Stored records:
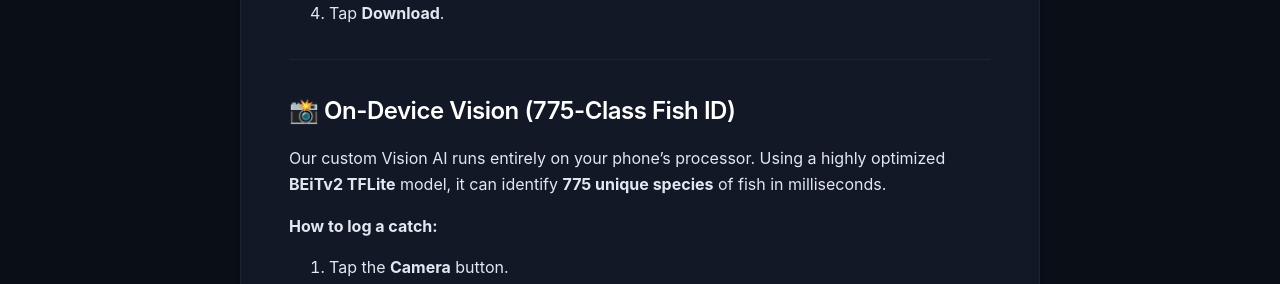
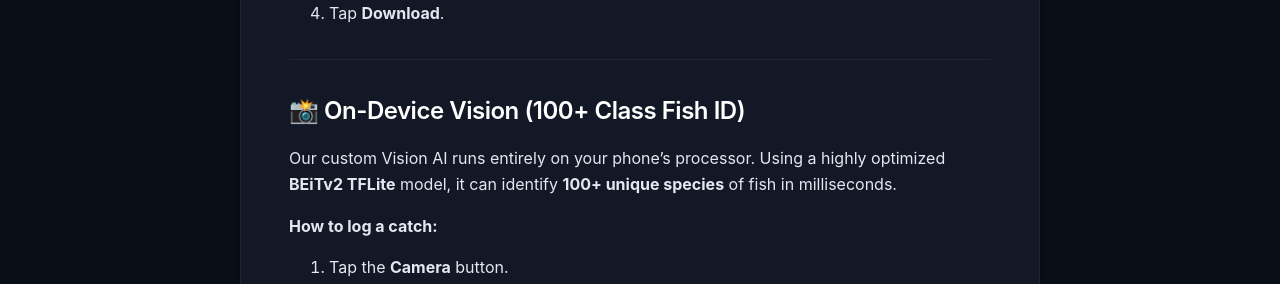
Before and after one commit to yyiimmiiyy/StrikePointAI-Assets, a Jekyll site: the page built from help.md, in a window 1280 px wide and 900 px high, scrolled down 2770 px. Shown: the part 164-448 px from the top of the window. Built offline with Jekyll 4.4.1, drawn with Linux system fonts in a browser that asks for light colours.

Commit message:
docs(sync): Synchronize live website and compliance policies

```diff
--- a/help.md
+++ b/help.md
@@ -68,8 +68,8 @@ StrikePoint AI allows you to cache massive blocks of map data directly to your d
 
 ---
 
-## 📸 On-Device Vision (775-Class Fish ID)
-Our custom Vision AI runs entirely on your phone's processor. Using a highly optimized **BEiTv2 TFLite** model, it can identify **775 unique species** of fish in milliseconds.
+## 📸 On-Device Vision (100+ Class Fish ID)
+Our custom Vision AI runs entirely on your phone's processor. Using a highly optimized **BEiTv2 TFLite** model, it can identify **100+ unique species** of fish in milliseconds.
 
 **How to log a catch:**
 1. Tap the **Camera** button.
```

*Exercise*:
Quote the data above in full and without alteration; skip the pictures.

*Solution below*:
Before and after one commit to yyiimmiiyy/StrikePointAI-Assets, a Jekyll site: the page built from help.md, in a window 1280 px wide and 900 px high, scrolled down 2770 px. Shown: the part 164-448 px from the top of the window. Built offline with Jekyll 4.4.1, drawn with Linux system fonts in a browser that asks for light colours.

Commit message:
docs(sync): Synchronize live website and compliance policies

```diff
--- a/help.md
+++ b/help.md
@@ -68,8 +68,8 @@ StrikePoint AI allows you to cache massive blocks of map data directly to your d
 
 ---
 
-## 📸 On-Device Vision (775-Class Fish ID)
-Our custom Vision AI runs entirely on your phone's processor. Using a highly optimized **BEiTv2 TFLite** model, it can identify **775 unique species** of fish in milliseconds.
+## 📸 On-Device Vision (100+ Class Fish ID)
+Our custom Vision AI runs entirely on your phone's processor. Using a highly optimized **BEiTv2 TFLite** model, it can identify **100+ unique species** of fish in milliseconds.
 
 **How to log a catch:**
 1. Tap the **Camera** button.
```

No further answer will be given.